This was a big job hubby and the boys took on. They did the east side of the roof first, then they did the west side,which was more entailed. They replaced the exterior wall and some of the plywood on the roof, put in new roof vents, layed tar paper, then the shingles. It wasn’t a weekend job, that’s for sure! Some days it was impossible to be up there, even though the weather was nice, because of the wind. If they worked in spite of the wind, they couldn’t get as much done. Fighting the wind was exhausting. The roof is done finally, but there’s still more to do. The exterior plywood walls need a finish. Not to mention the umpteen other jobs that need to be done before the snow comes. The weather this week is suppose to be beautiful so I’m hoping we’ll get lots done.
Pig pen under construction
One of the projects we’ve been working on is revamping the pig pen in the barn. This space was used for pigs about 10 years ago but not since. It became a storage area. We are converting 2 pens into one, pulling up the wood floor and replacing it with concrete and making it so the pigs can go outside. The door was pre-existing as a loading door, so we’d like to still be able to keep it for loading/unloading pigs from the trailer but also allow them to access the outside through the same door. Well, that’s our idea to make it dual purpose. We’ll see if it works. I like to keep areas around the farm ‘multi-purpose’, so if we want to use this pen for a different animal, it wouldn’t involve reconstruction.
We’ve been wanting to do this project for a few years. I’d really like to get it done in time to get a couple pigs this spring, but we’ll see how it goes. With all the other projects, there’s lots to do. At least we got a start!
Barn roofing ripped off
We’ve been busy with several projects around the farm. Hubby had 2 weeks off work so we got a good start on a few of them. That’s also the reason I haven’t been blogging much lately. We got some high winds the other night that added another project to our to-do list. All night we listened to the winds howl and rage. When the day dawned we could see that a good section of the roofing on the barn was gone.
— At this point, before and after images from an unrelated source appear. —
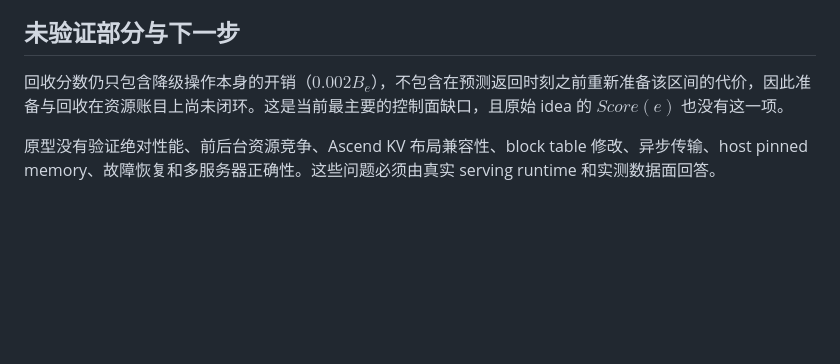
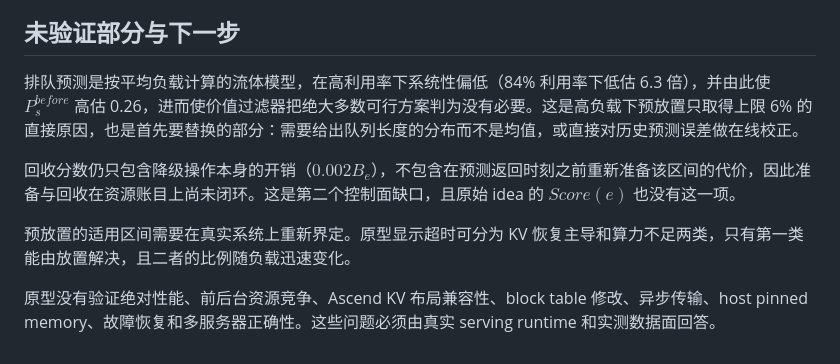
Before and after one commit to pptbt29/hw-cec-report, a Markdown page: repkv-control-prototype/PROTOTYPE_VERDICT.md, the part around one of its changes. GitHub-like rendering; blank space fills up the shorter version.

```diff
--- a/repkv-control-prototype/PROTOTYPE_VERDICT.md
+++ b/repkv-control-prototype/PROTOTYPE_VERDICT.md
@@ -78,6 +123,10 @@ $$
 
 ## 未验证部分与下一步
 
-回收分数仍只包含降级操作本身的开销（$0.002B_e$），不包含在预测返回时刻之前重新准备该区间的代价，因此准备与回收在资源账目上尚未闭环。这是当前最主要的控制面缺口，且原始 idea 的 $Score(e)$ 也没有这一项。
+排队预测是按平均负载计算的流体模型，在高利用率下系统性偏低（84% 利用率下低估 6.3 倍），并由此使 $P_s^{before}$ 高估 0.26，进而使价值过滤器把绝大多数可行方案判为没有必要。这是高负载下预放置只取得上限 6% 的直接原因，也是首先要替换的部分：需要给出队列长度的分布而不是均值，或直接对历史预测误差做在线校正。
+
+回收分数仍只包含降级操作本身的开销（$0.002B_e$），不包含在预测返回时刻之前重新准备该区间的代价，因此准备与回收在资源账目上尚未闭环。这是第二个控制面缺口，且原始 idea 的 $Score(e)$ 也没有这一项。
+
+预放置的适用区间需要在真实系统上重新界定。原型显示超时可分为 KV 恢复主导和算力不足两类，只有第一类能由放置解决，且二者的比例随负载迅速变化。
 
 原型没有验证绝对性能、前后台资源竞争、Ascend KV 布局兼容性、block table 修改、异步传输、host pinned memory、故障恢复和多服务器正确性。这些问题必须由真实 serving runtime 和实测数据面回答。
```
Also changed, not shown: other parts of repkv-control-prototype/PROTOTYPE_VERDICT.md (+45 -0 lines), repkv-control-prototype/IMPLEMENTATION.md (+10 -8 lines).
The tar paper is still on except for a small piece at the top. I hope the rain holds off until the weekend when the boys can fix it. I’m glad that is all the damage that was done. It’s been extremely dry and there have been a lot of grass fires in the area. It’s still very windy.
The north side of the barn got a new roof this weekend. This is the side I keep the layers. I especially like the porch my hubby and son built on for me. It’s a place to keep the feed out of the rain and snow. And it keeps rain off the door!